Versailles: Treasures from the Palace

Richard Watts

A fascinating glimpse into the pomp and power of the French court under the reign of the Sun King and his descendants.
Versailles: Treasures from the Palace

The Hall of Mirrors, Palace of Versailles © Jose Ignacio Soto /

Under the 72 year reign of the Sun King, Louis XIV of France, the Château de Versailles – formerly a small hunting lodge on the outskirts of Paris, some 20km from Notre Dame – was transformed into the French seat of power; a small city housing up to 20,000 people, including both the court and the government of France.

From 1661, when work began on the construction of the palace, its grounds and fountains, until 1789, when Louis XVI and his wife, Marie Antoinette, were forced out during the French Revolution, Versailles embodied the pomp and power of France. After the revolution the palace became the Museum of the History of France, while today ‘Versailles’ is a byword for grandeur and luxury.


A taste of that opulence is currently displayed at the National Gallery of Australia in Canberra, where the exhibition Versailles: Treasures from the Palace is on show until 17 April 2017. Featuring 130 objects from the collection of Versailles, including lacquered fans, marble busts, tapestries, carpets and portraits, the exhibition – exclusive to Canberra – is a tantalising glimpse of the palace – and the Ancien Régime – at its peak.

Read: Sex, scandal and politics – is Canberra our Versailles?

Intelligently curated, the exhibition opens with a wordless video presentation – ideal for tourists of any nationality – providing insights into a day in the life of Versailles. Watching ornate clocks being wound, paintings restored, fountains cleaned and hidden doors swung open to reveal the private apartments beyond gives viewers a vivid sense of the scale and magnificence of the palace and its grounds.

A gilded gate flanked by marble busts and reproduction Roman statues ushers visitors through to the exhibition proper; a suitable visual flourish upon entering but also a reminder of the ways the Sun King adopted symbols of past empires – Rome and Egypt – as tools of propaganda to reinforce his own status and the power of Imperial France.

While ​occasional elements of the exhibition detract – the looped soundtrack in certain rooms quickly becomes repetitive and the lack of costumes from the era, showcasing the fashions of the court, feels an oversight – others are clever references to the architecture and features of Versailles itself.
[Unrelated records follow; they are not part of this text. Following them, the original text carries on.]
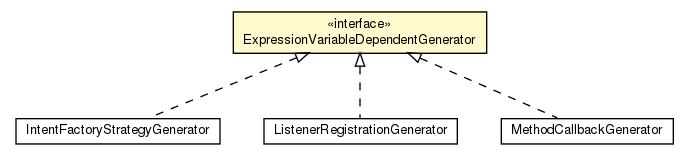
This is javadocs/main/org/androidtransfuse/gen/componentBuilder/ExpressionVariableDependentGenerator.png from johncarl81/transfuse, a Graphviz export, as it was before one commit. Its source is kept beside it as javadocs/main/org/androidtransfuse/gen/componentBuilder/ExpressionVariableDependentGenerator.dot. The source it was exported from:
```dot

digraph G {
	edge [fontname="Helvetica",fontsize=10,labelfontname="Helvetica",labelfontsize=10];
	node [fontname="Helvetica",fontsize=10,shape=plaintext];
	nodesep=0.25;
	ranksep=0.5;
	c70694 [label=<<table title="org.androidtransfuse.gen.IntentFactoryStrategyGenerator" border="0" cellborder="1" cellspacing="0" cellpadding="2" port="p" href="../IntentFactoryStrategyGenerator.html">
		<tr><td><table border="0" cellspacing="0" cellpadding="1">
<tr><td align="center" balign="center"> IntentFactoryStrategyGenerator </td></tr>
		</table></td></tr>
		</table>>, fontname="Helvetica", fontcolor="black", fontsize=10.0];
	c70762 [label=<<table title="org.androidtransfuse.gen.componentBuilder.ListenerRegistrationGenerator" border="0" cellborder="1" cellspacing="0" cellpadding="2" port="p" href="./ListenerRegistrationGenerator.html">
		<tr><td><table border="0" cellspacing="0" cellpadding="1">
<tr><td align="center" balign="center"> ListenerRegistrationGenerator </td></tr>
		</table></td></tr>
		</table>>, fontname="Helvetica", fontcolor="black", fontsize=10.0];
	c70764 [label=<<table title="org.androidtransfuse.gen.componentBuilder.MethodCallbackGenerator" border="0" cellborder="1" cellspacing="0" cellpadding="2" port="p" href="./MethodCallbackGenerator.html">
		<tr><td><table border="0" cellspacing="0" cellpadding="1">
<tr><td align="center" balign="center"> MethodCallbackGenerator </td></tr>
		</table></td></tr>
		</table>>, fontname="Helvetica", fontcolor="black", fontsize=10.0];
	c70765 [label=<<table title="org.androidtransfuse.gen.componentBuilder.ExpressionVariableDependentGenerator" border="0" cellborder="1" cellspacing="0" cellpadding="2" port="p" bgcolor="lemonChiffon" href="./ExpressionVariableDependentGenerator.html">
		<tr><td><table border="0" cellspacing="0" cellpadding="1">
<tr><td align="center" balign="center"> &#171;interface&#187; </td></tr>
<tr><td align="center" balign="center"> ExpressionVariableDependentGenerator </td></tr>
		</table></td></tr>
		</table>>, fontname="Helvetica", fontcolor="black", fontsize=10.0];
	c70765:p -> c70694:p [dir=back,arrowtail=empty,style=dashed];
	c70765:p -> c70762:p [dir=back,arrowtail=empty,style=dashed];
	c70765:p -> c70764:p [dir=back,arrowtail=empty,style=dashed];
}
```
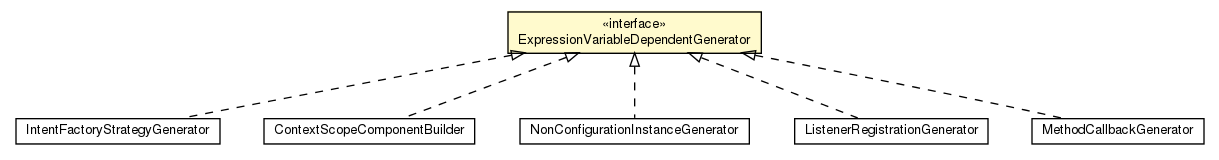
Above is the later version.

What changed in the source:
```diff
@@ -4,28 +4,40 @@
 	node [fontname="Helvetica",fontsize=10,shape=plaintext];
 	nodesep=0.25;
 	ranksep=0.5;
-	c70694 [label=<<table title="org.androidtransfuse.gen.IntentFactoryStrategyGenerator" border="0" cellborder="1" cellspacing="0" cellpadding="2" port="p" href="../IntentFactoryStrategyGenerator.html">
+	c87559 [label=<<table title="org.androidtransfuse.gen.IntentFactoryStrategyGenerator" border="0" cellborder="1" cellspacing="0" cellpadding="2" port="p" href="../IntentFactoryStrategyGenerator.html">
 		<tr><td><table border="0" cellspacing="0" cellpadding="1">
 <tr><td align="center" balign="center"> IntentFactoryStrategyGenerator </td></tr>
 		</table></td></tr>
 		</table>>, fontname="Helvetica", fontcolor="black", fontsize=10.0];
-	c70762 [label=<<table title="org.androidtransfuse.gen.componentBuilder.ListenerRegistrationGenerator" border="0" cellborder="1" cellspacing="0" cellpadding="2" port="p" href="./ListenerRegistrationGenerator.html">
+	c87634 [label=<<table title="org.androidtransfuse.gen.componentBuilder.ContextScopeComponentBuilder" border="0" cellborder="1" cellspacing="0" cellpadding="2" port="p" href="./ContextScopeComponentBuilder.html">
+		<tr><td><table border="0" cellspacing="0" cellpadding="1">
+<tr><td align="center" balign="center"> ContextScopeComponentBuilder </td></tr>
+		</table></td></tr>
+		</table>>, fontname="Helvetica", fontcolor="black", fontsize=10.0];
+	c87637 [label=<<table title="org.androidtransfuse.gen.componentBuilder.NonConfigurationInstanceGenerator" border="0" cellborder="1" cellspacing="0" cellpadding="2" port="p" href="./NonConfigurationInstanceGenerator.html">
+		<tr><td><table border="0" cellspacing="0" cellpadding="1">
+<tr><td align="center" balign="center"> NonConfigurationInstanceGenerator </td></tr>
+		</table></td></tr>
+		</table>>, fontname="Helvetica", fontcolor="black", fontsize=10.0];
+	c87639 [label=<<table title="org.androidtransfuse.gen.componentBuilder.ListenerRegistrationGenerator" border="0" cellborder="1" cellspacing="0" cellpadding="2" port="p" href="./ListenerRegistrationGenerator.html">
 		<tr><td><table border="0" cellspacing="0" cellpadding="1">
 <tr><td align="center" balign="center"> ListenerRegistrationGenerator </td></tr>
 		</table></td></tr>
 		</table>>, fontname="Helvetica", fontcolor="black", fontsize=10.0];
-	c70764 [label=<<table title="org.androidtransfuse.gen.componentBuilder.MethodCallbackGenerator" border="0" cellborder="1" cellspacing="0" cellpadding="2" port="p" href="./MethodCallbackGenerator.html">
+	c87642 [label=<<table title="org.androidtransfuse.gen.componentBuilder.MethodCallbackGenerator" border="0" cellborder="1" cellspacing="0" cellpadding="2" port="p" href="./MethodCallbackGenerator.html">
 		<tr><td><table border="0" cellspacing="0" cellpadding="1">
 <tr><td align="center" balign="center"> MethodCallbackGenerator </td></tr>
 		</table></td></tr>
 		</table>>, fontname="Helvetica", fontcolor="black", fontsize=10.0];
-	c70765 [label=<<table title="org.androidtransfuse.gen.componentBuilder.ExpressionVariableDependentGenerator" border="0" cellborder="1" cellspacing="0" cellpadding="2" port="p" bgcolor="lemonChiffon" href="./ExpressionVariableDependentGenerator.html">
+	c87644 [label=<<table title="org.androidtransfuse.gen.componentBuilder.ExpressionVariableDependentGenerator" border="0" cellborder="1" cellspacing="0" cellpadding="2" port="p" bgcolor="lemonChiffon" href="./ExpressionVariableDependentGenerator.html">
 		<tr><td><table border="0" cellspacing="0" cellpadding="1">
 <tr><td align="center" balign="center"> &#171;interface&#187; </td></tr>
 <tr><td align="center" balign="center"> ExpressionVariableDependentGenerator </td></tr>
 		</table></td></tr>
 		</table>>, fontname="Helvetica", fontcolor="black", fontsize=10.0];
-	c70765:p -> c70694:p [dir=back,arrowtail=empty,style=dashed];
-	c70765:p -> c70762:p [dir=back,arrowtail=empty,style=dashed];
-	c70765:p -> c70764:p [dir=back,arrowtail=empty,style=dashed];
+	c87644:p -> c87559:p [dir=back,arrowtail=empty,style=dashed];
+	c87644:p -> c87634:p [dir=back,arrowtail=empty,style=dashed];
+	c87644:p -> c87637:p [dir=back,arrowtail=empty,style=dashed];
+	c87644:p -> c87639:p [dir=back,arrowtail=empty,style=dashed];
+	c87644:p -> c87642:p [dir=back,arrowtail=empty,style=dashed];
 }
```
A miniature Hall of Mirrors has been constructed in the section of the exhibition showcasing the creation and manufacturing of French style, while a massive marble fountain, Latona and her children (a morality tale in sculpted form warning peasants to know their place) is backed by a vast, curved screen on which water jets and bubbles – bringing the gardens and fountains of Versailles inside the gallery without the expense and complications of piping in real water.

The nearby section detailing the construction of the Machine of Marly, and related attempts to pipe water to Versailles, fascinates, though may be a little dry for some visitors; nonetheless it's indicative of the level of detail invested throughout the exhibition that even the palace's plumbing is given appropriate coverage.
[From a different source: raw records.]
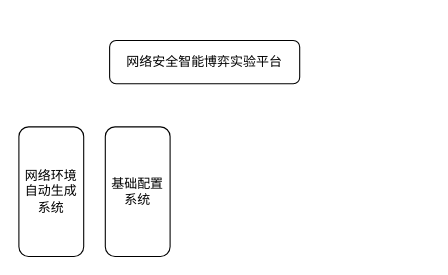
This is test.drawio from undinuanao/-, a draw.io file, before an edit. Source tidied: cells renumbered, new cells numbered last; positions are measured from the earlier drawing's top-left corner, leaving out a move shared by most shapes. Both pictures are drawn from the tidied source at 108%, with x=0, y=0 at pixel (18, 40).
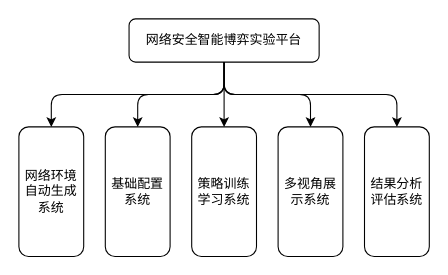
Above is the later version.

Commit message:
平台子系统.drawio

Change to the diagram source:
```diff
@@
 <mxGraphModel>
   <root>
     <mxCell id="0" />
     <mxCell id="1" parent="0" />
     <mxCell id="2" value="网络安全智能博弈实验平台" style="rounded=1;whiteSpace=wrap;html=1;" parent="1" vertex="1">
-      <mxGeometry x="84" width="176" height="40" as="geometry" />
+      <mxGeometry x="102" y="-20" width="176" height="40" as="geometry" />
     </mxCell>
     <mxCell id="3" value="网络环境自动生成系统" style="rounded=1;whiteSpace=wrap;html=1;" parent="1" vertex="1">
       <mxGeometry y="80" width="60" height="120" as="geometry" />
     </mxCell>
     <mxCell id="4" value="基础配置系统" style="rounded=1;whiteSpace=wrap;html=1;" parent="1" vertex="1">
       <mxGeometry x="80" y="80" width="60" height="120" as="geometry" />
     </mxCell>
+    <mxCell id="5" value="策略训练学习系统" style="rounded=1;whiteSpace=wrap;html=1;" parent="1" vertex="1">
+      <mxGeometry x="160" y="80" width="60" height="120" as="geometry" />
+    </mxCell>
+    <mxCell id="6" value="多视角展示系统" style="rounded=1;whiteSpace=wrap;html=1;" parent="1" vertex="1">
+      <mxGeometry x="240" y="80" width="60" height="120" as="geometry" />
+    </mxCell>
+    <mxCell id="7" value="结果分析评估系统" style="rounded=1;whiteSpace=wrap;html=1;" parent="1" vertex="1">
+      <mxGeometry x="320" y="80" width="60" height="120" as="geometry" />
+    </mxCell>
+    <mxCell id="8" style="endArrow=classic;html=1;exitX=0.5;exitY=1;exitDx=0;exitDy=0;entryX=0.5;entryY=0;entryDx=0;entryDy=0;" parent="1" edge="1" source="2" target="3">
+      <mxGeometry relative="1" as="geometry">
+        <Array as="points">
+          <mxPoint x="190" y="50" />
+          <mxPoint x="30" y="50" />
+        </Array>
+      </mxGeometry>
+    </mxCell>
+    <mxCell id="9" style="endArrow=classic;html=1;entryX=0.5;entryY=0;entryDx=0;entryDy=0;exitX=0.5;exitY=1;exitDx=0;exitDy=0;" parent="1" edge="1" source="2" target="4">
+      <mxGeometry relative="1" as="geometry">
+        <Array as="points">
+          <mxPoint x="190" y="50" />
+          <mxPoint x="110" y="50" />
+        </Array>
+      </mxGeometry>
+    </mxCell>
+    <mxCell id="10" style="endArrow=classic;html=1;exitX=0.5;exitY=1;exitDx=0;exitDy=0;entryX=0.5;entryY=0;entryDx=0;entryDy=0;" parent="1" edge="1" source="2" target="5">
+      <mxGeometry relative="1" as="geometry" />
+    </mxCell>
+    <mxCell id="11" style="endArrow=classic;html=1;entryX=0.5;entryY=0;entryDx=0;entryDy=0;" parent="1" edge="1" target="7">
+      <mxGeometry relative="1" as="geometry">
+        <mxPoint x="190" y="20" as="sourcePoint" />
+        <Array as="points">
+          <mxPoint x="190" y="50" />
+          <mxPoint x="350" y="50" />
+        </Array>
+      </mxGeometry>
+    </mxCell>
+    <mxCell id="12" style="endArrow=classic;html=1;exitX=0.5;exitY=1;exitDx=0;exitDy=0;entryX=0.5;entryY=0;entryDx=0;entryDy=0;" parent="1" edge="1" source="2" target="6">
+      <mxGeometry relative="1" as="geometry">
+        <Array as="points">
+          <mxPoint x="190" y="50" />
+          <mxPoint x="270" y="50" />
+        </Array>
+      </mxGeometry>
+    </mxCell>
   </root>
 </mxGraphModel>
```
Other ​elements are equally fascinating, especially more personal objects such as lacquered fans and ornate watches, and Marie Antoinette’s own harp and dining ware, which provide an intimacy absent elsewhere.

At the other end of the scale, vast tapestries, a golden barometer, exquisite items of furniture, and portraits of Kings Louis XIV, Louis XV and Louis XVI provide insights into the splendor of the court and changing trends over time.

Occasionally the exhibition feels like it’s only scratching the surface – 130 objects are barely enough to convey the scale and luxury of Versailles – but for lovers of history, the decorative arts and Francophiles alike, Versailles: Treasures from the Palace will nonetheless provide entertainment and enlightenment in equal measure – and possibly a degree of envy at the glory days of old.

Rating: 4 stars out of 5

Versailles: Treasures from the Palace
National Gallery of Australia, Canberra
9 December 2016 – 17 April 2017

What the stars mean?
  • Five stars: Exceptional, unforgettable, a must see
  • Four and a half stars: Excellent, definitely worth seeing
  • Four stars: Accomplished and engrossing but not the best of its kind
  • Three and a half stars: Good, clever, well made, but not brilliant
  • Three stars: Solid, enjoyable, but unremarkable or flawed
  • Two and half stars: Neither good nor bad, just adequate
  • Two stars: Not without its moments, but ultimately unsuccessful
  • One star: Awful, to be avoided
  • Zero stars: Genuinely dreadful, bad on every level

About the author

Richard Watts is ArtsHub's Performing Arts Editor and Team Leader, Editorial; he also presents the weekly program SmartArts on community radio station Three Triple R.

The founder of the Emerging Writers' Festival, Richard currently serves on the Committee of Management for La Mama Theatre, on the board of literary journal Going Down Swinging, and on the Green Room Awards Independent Theatre panel. He is a life member of the Melbourne Queer Film Festival, and in 2017 was awarded the status of Melbourne Fringe Festival Living Legend.

Follow Richard on Twitter: @richardthewatts